Online and Social
When you load the movie’s official website there’s some sort of animated bee that flies around the page. Not sure if that’s something from the story or just an idea the site designers had, but it’s there and keeps popping up as you visit different parts of the site.
Open up the menu in the left hand corner and the first section of content you see is “Videos” where you can watch the two trailers and the music video for the song from X Ambassadors.
There are a lot of stills from the movie in “Photos.” There’s a pretty good synopsis of the movie in “The Story.”
“Live Boldly” takes you all the Tumblr posts featuring photos and videos, with some of the photos including quotes from fans talking about how much they love the movie or are looking forward to it.
You can upload a photo and create a moment in the “Me Before You Project” that adds some hearts and flowers animation to that photo which you can then share again on social channels.
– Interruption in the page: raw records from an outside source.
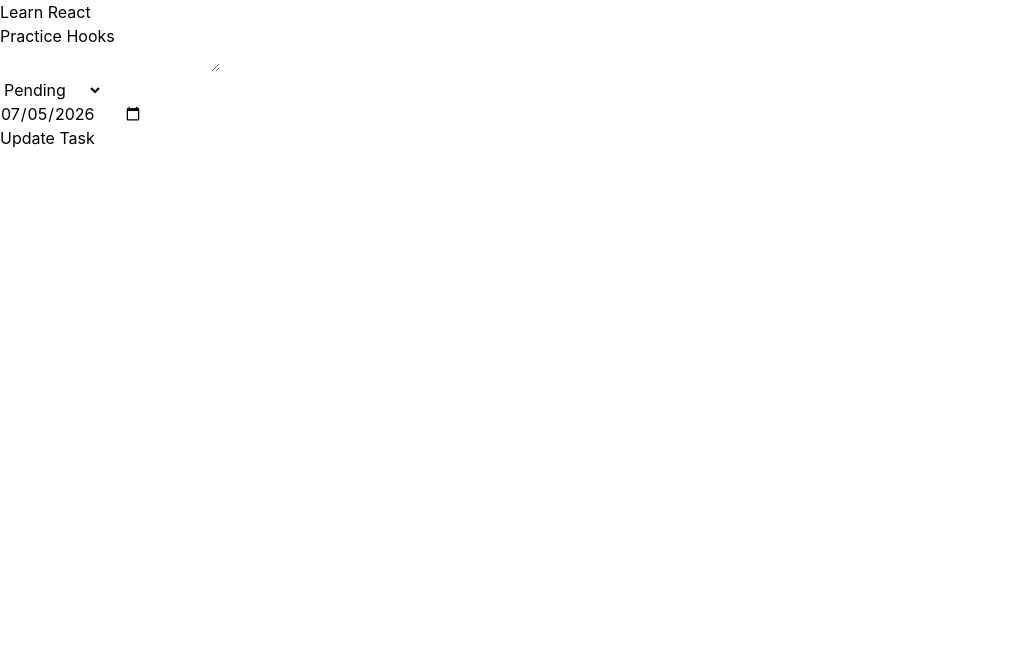
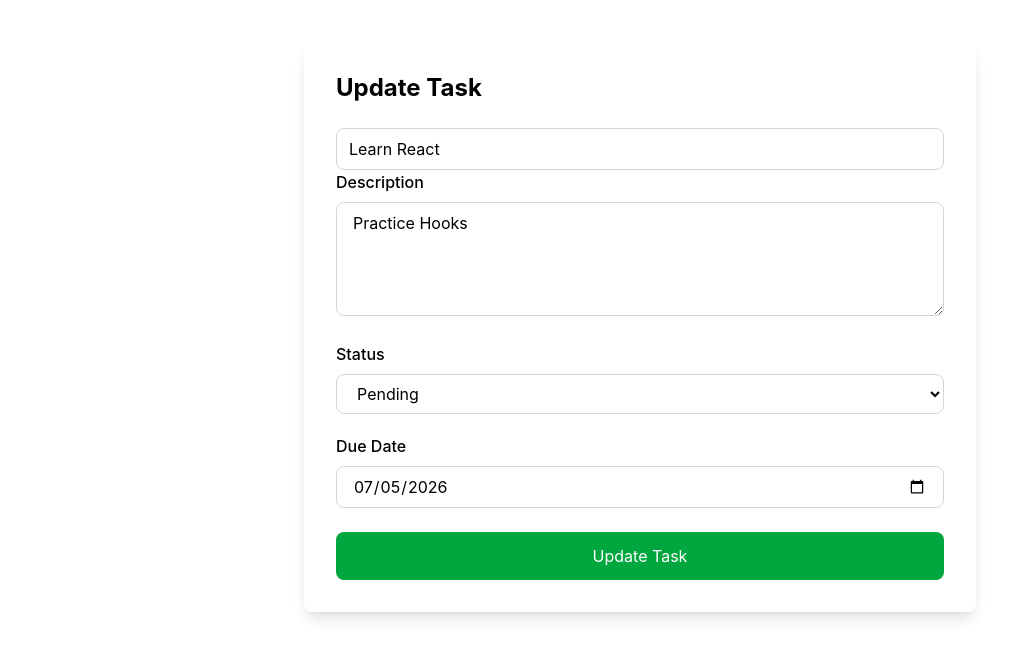
Before and after one commit to Arjunarunachalan/digitrally_machinetest, a React app in the folder frontend/: page /tasks/1 in a window 1280 px wide. Shown: the top 658 px of the page, without its empty margins (0-1035 px from the left). Built offline with nearby package versions, Linux system fonts and the light colour scheme; data requests are answered from the project's data file; the HTML template or start-up script is replaced by a standard one.

Commit message:
drag and drop feature integrated

```diff
--- a/frontend/db.json
+++ b/frontend/db.json
@@ -13,6 +13,13 @@
       "description": "Configure Toolkit",
       "status": "Completed",
       "dueDate": "2026-07-03"
+    },
+    {
+      "title": "leraning Ai ",
+      "description": "Sub topics : ML,DL,LLM etcc",
+      "status": "Pending",
+      "dueDate": "2026-07-03",
+      "id": "O6XPup_yVyE"
     }
   ],
   "$schema": "./node_modules/json-server/schema.json"
--- /dev/null
+++ b/frontend/src/components/SortableRow.jsx
@@ -0,0 +1,51 @@
+import { useSortable } from "@dnd-kit/sortable";
+import { CSS } from "@dnd-kit/utilities";
+import { Link } from "react-router-dom";
+
+function SortableRow({ task, onDelete }) {
+  const {
+    attributes,
+    listeners,
+    setNodeRef,
+    transform,
+    transition,
+  } = useSortable({
+    id: task.id,
+  });
+
+  const style = {
+    transform: CSS.Transform.toString(transform),
+    transition,
+  };
+
+  return (
+    <tr
+      ref={setNodeRef}
+      style={style}
+      {...attributes}
+      {...listeners}
+    >
+      <td className="border p-2">{task.title}</td>
+      <td className="border p-2">{task.description}</td>
+      <td className="border p-2">{task.status}</td>
+      <td className="border p-2">{task.dueDate}</td>
+
+      <td className="border p-2 space-x-2">
+        <Link to={`/tasks/${task.id}`}>
+          <button className="bg-blue-500 hover:bg-blue-600 transition text-white px-3 py-1 rounded">
+            Edit
+          </button>
+        </Link>
+
+        <button
+          onClick={() => onDelete(task.id)}
+          className="bg-red-500 hover:bg-red-600  text-white px-3 py-1 rounded"
+        >
+          Delete
+        </button>
+      </td>
+    </tr>
+  );
+}
+
+export default SortableRow;
--- a/frontend/src/components/TaskForm.jsx
+++ b/frontend/src/components/TaskForm.jsx
@@ -44,8 +44,12 @@
     };
     return (
         <form onSubmit={handleSubmit}>
-            <div>
+            <div className="max-w-2xl mx-auto mt-10 bg-white shadow-lg rounded-lg p-8">
+                <h2 className="text-2xl font-bold mb-6">
+      {submitText}
+    </h2>
                 <input
+                    className="w-full border border-gray-300 rounded-lg px-3 py-2 focus:outline-none focus:ring-2 focus:ring-blue-500"
                     type="text"
                     name="title"
                     value={formData.title}
@@ -56,43 +60,67 @@
                 {errors.title && (
                     <p>{errors.title}</p>
                 )}
-            </div>
-            <div>
+
+            <div className="mb-5">
+                <label className="block mb-2 font-medium">
+                    Description
+                </label>
+
                 <textarea
                     name="description"
                     value={formData.description}
                     onChange={handleChange}
+                    rows="4"
+                    className="w-full border border-gray-300 rounded-lg px-4 py-2 focus:outline-none focus:ring-2 focus:ring-blue-500"
                 />
 
                 {errors.description && (
-                    <p>{errors.description}</p>
+                    <p className="text-red-500 text-sm mt-1">
+                        {errors.description}
+                    </p>
                 )}
             </div>
-            <div>
+            <div className="mb-5">
+                <label className="block mb-2 font-medium">
+                    Status
+                </label>
+
                 <select
                     name="status"
                     value={formData.status}
                     onChange={handleChange}
+                    className="w-full border border-gray-300 rounded-lg px-4 py-2"
                 >
                     <option value="Pending">Pending</option>
                     <option value="Completed">Completed</option>
                 </select>
             </div>
-            <div>
+            <div className="mb-6">
+                <label className="block mb-2 font-medium">
+                    Due Date
+                </label>
+
                 <input
                     type="date"
                     name="dueDate"
                     value={formData.dueDate}
                     onChange={handleChange}
+                    className="w-full border border-gray-300 rounded-lg px-4 py-2"
                 />
 
                 {errors.dueDate && (
-                    <p>{errors.dueDate}</p>
+                    <p className="text-red-500 text-sm mt-1">
+                        {errors.dueDate}
+                    </p>
                 )}
             </div>
-            <button type="submit">
+            <button
+                type="submit"
+                className="w-full bg-green-600 hover:bg-green-700 text-white py-3 rounded-lg transition"
+            >
                 {submitText}
             </button>
+               </div>
         </form>
     )
 
--- a/frontend/src/components/TaskTable.jsx
+++ b/frontend/src/components/TaskTable.jsx
@@ -1,10 +1,25 @@
-import { Link } from "react-router-dom";
-function TaskTable({ tasks }) {
+import { DndContext, closestCenter } from "@dnd-kit/core";
+import {
+  SortableContext,
+  verticalListSortingStrategy,
+} from "@dnd-kit/sortable";
+
+import SortableRow from "./SortableRow";
+
+function TaskTable({ tasks, onDelete, onDragEnd }) {
   return (
     <div className="overflow-x-auto">
-            <table className="w-full border-collapse border border-gray-300 ">
+      <DndContext
+        collisionDetection={closestCenter}
+        onDragEnd={onDragEnd}
+      >
+        <SortableContext
+          items={tasks.map((task) => task.id)}
+          strategy={verticalListSortingStrategy}
+        >
+          <table className="w-full border-collapse border border-gray-300">
             <thead>
-                    <tr className="bg-gray-200">
+              <tr className="bg-gray-200 hover:bg-gray-50">
                 <th className="border p-2">Title</th>
                 <th className="border p-2">Description</th>
                 <th className="border p-2">Status</th>
@@ -15,38 +30,25 @@
 
             <tbody>
               {tasks.length === 0 ? (
-                        <tr>
+                <tr >
                   <td colSpan={5} className="border p-4 text-center">
                     No tasks found.
                   </td>
                 </tr>
               ) : (
                 tasks.map((task) => (
-                            <tr key={task.id}>
-                                <td className="border p-2">{task.title}</td>
-                                <td className="border p-2">{task.description}</td>
-                                <td className="border p-2">{task.status}</td>
-                                <td className="border p-2">{task.dueDate}</td>
-                                <td className="border p-2 space-x-2">
-                                    <Link to={`/tasks/${task.id}`}>
-                                        <button className="bg-blue-500 text-white px-3 py-1 rounded hover:bg-blue-600">
-                                            Edit
-                                        </button>
-                                    </Link>
-                                    <button
-                                        onClick={() => onDelete(task.id)}
-                                        className="bg-red-500 text-white px-3 py-1 rounded hover:bg-red-600"
-                                    >
-                                        Delete
-                                    </button>
-                                </td>
-                            </tr>
+                  <SortableRow
+                    key={task.id}
+                    task={task}
+                    onDelete={onDelete}
+                  />
                 ))
               )}
             </tbody>
           </table>
+        </SortableContext>
+      </DndContext>
     </div>
-
   );
 }
 
--- a/frontend/src/pages/TaskList.jsx
+++ b/frontend/src/pages/TaskList.jsx
@@ -1,3 +1,4 @@
+import { arrayMove } from "@dnd-kit/sortable";
 import { useEffect, useState } from "react";
 import { useDispatch, useSelector } from "react-redux";
 import { deleteTask, getTasks } from "../services/taskApi";
@@ -10,11 +11,14 @@
     const [filter, setFilter] = useState("All");
     const dispatch = useDispatch();
     const { tasks } = useSelector((state) => state.tasks);
+    const [orderedTasks, setOrderedTasks] = useState([]);
 
     useEffect(() => {
         fetchTasks()
     }, [])
-
+    useEffect(() => {
+        setOrderedTasks(tasks);
+    }, [tasks]);
     const fetchTasks = async () => {
         try {
             const response = await getTasks();
@@ -34,26 +38,71 @@
         }
     };
 
-    const filteredTasks = filter === "All" ? tasks : tasks.filter((task) => task.status === filter)
+    const filteredTasks =
+        filter === "All"
+            ? orderedTasks
+            : orderedTasks.filter((task) => task.status === filter);
+
+
+
+    const handleDragEnd = (event) => {
+        const { active, over } = event;
+
+        if (!over || active.id === over.id) return;
+
+        const oldIndex = orderedTasks.findIndex(
+            (task) => task.id === active.id
+        );
+
+        const newIndex = orderedTasks.findIndex(
+            (task) => task.id === over.id
+        );
+
+        setOrderedTasks(
+            arrayMove(orderedTasks, oldIndex, newIndex)
+        );
+    };
     return (
-        <div className="p-8">
-            <h1 className="text-3xl font-bold mb-6">Task List</h1>
+        <div className="max-w-6xl mx-auto p-8">
+            <div className="flex justify-between items-center mb-6">
+                <h1 className="text-3xl font-bold">
+                    Task List
+                </h1>
 
-            <Link to="/tasks/new">
-                <button className="bg-blue-500 text-white px-3 py-1 rounded hover:bg-blue-600">
-                    Add Task
+                <Link to="/tasks/new">
+                    <button className="bg-green-600 text-white px-4 py-2 rounded">
+                        + Add Task
+                    </button>
+                </Link>
+            </div>
+            <div className="flex gap-3 mb-6">
+                <button
+                    onClick={() => setFilter("All")}
+                    className="bg-blue-600 text-white px-4 py-2 rounded"
+                >
+                    All
                 </button>
-            </Link>
 
-            <div className="flex gap-3 mb-6">
-                <button onClick={()=>setFilter("All")}>All</button>
-                <button onClick={()=>setFilter("Pending")}>Pending</button>
-                <button onClick={()=>setFilter("Completed")}>Completed</button>
+                <button
+                    onClick={() => setFilter("Pending")}
+                    className="bg-yellow-600 text-white px-4 py-2 rounded"
+                >
+                    Pending
+                </button>
+
+                <button
+                    onClick={() => setFilter("Completed")}
+                    className="bg-green-600 text-white px-4 py-2 rounded"
+                >
+                    Completed
+                </button>
             </div>
 
             <TaskTable
                 tasks={filteredTasks}
-                onDelete={handleDelete} />
+                onDelete={handleDelete}
+                onDragEnd={handleDragEnd}
+            />
         </div>
     )
 }
```
Lines whose indentation alone changed are shown as unchanged.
Links to the “Soundtrack” and “Tickets and Showtimes” are next. Finally there’s the “Poster Creator” that lets you upload your own picture and put your self in the positions of either Lou or Will on the one-sheet.
There are a lot of photos that we saw on the site along with videos and other promotional updates on the movie’s Facebook page, which also features a lot of content like red carpet coverage and more that was sponsored by Marie Claire. Same kind of content is on Twitter and Instagram.
While the Pinterest profile has a URL that clearly identifies it as being part of the movie’s online presence it’s positioned as coming from Lou Clark. So it’s all things from her bedroom, pinned ideas for trips she wants to take with Will and so on. As usual, I don’t so much have a problem with the idea of expanding the character like this, it’s that it’s inconsistent, presenting them as “My” items from Lou’s perspective but with movie branding and information all over the place.
Advertising and Cross-Promotions
TV spots like this one were run that play like the first trailer, with lots of shots of Will and Lou making soft, hazy eyes at each other as they fall in love, him saying wonderfully romantic things to her and her helping him out.
There were plenty of online ads run that featured the key art that encouraged people to visit the website or buy tickets immediately.
Aside from the Marie Claire sponsorship of various things on social channels there weren’t any promotional partners that were mentioned or called out.
Media and Publicity
There was an in-depth story about Moyes, the author of the source novel and the screenwriter of this script, that covered the sometimes rocky path the story took the big screen, how she wanted it to hit all the emotional notes of the book and more. And speaking of the book, the stars had a little fun freaking out over the new edition that features the key art with their faces. Clarke later answered fan questions via a Twitter chat.
Claflin talked about the emotional component of playing a disabled man in such a tearjerker of a movie.
Not everyone was thrilled, with disability activists and others taking issue with both the movie and the book’s portrayal of a disabled person.
This is one of those situations where you certainly can’t say the studio doesn’t know what demographic it’s going after. Everything about the campaign either implicitly or overtly calls it out as the movie you should go see if you want a good cry. Whether it’s the romance angle or the element about Will’s disability and how his spirit is buoyed by Lou’s presence outside of that, it’s sold as a movie that’s been designed and assembled by specialists expressly for the purpose of making women cry over how touching it is.
There’s really not much more to say. Either the elements of the campaign are doing that on their own – the trailers and posters would fall into that category – or things like the images online are telling you that it will happen and you should prepare yourself. For some people that message is going to work really well and for others it won’t.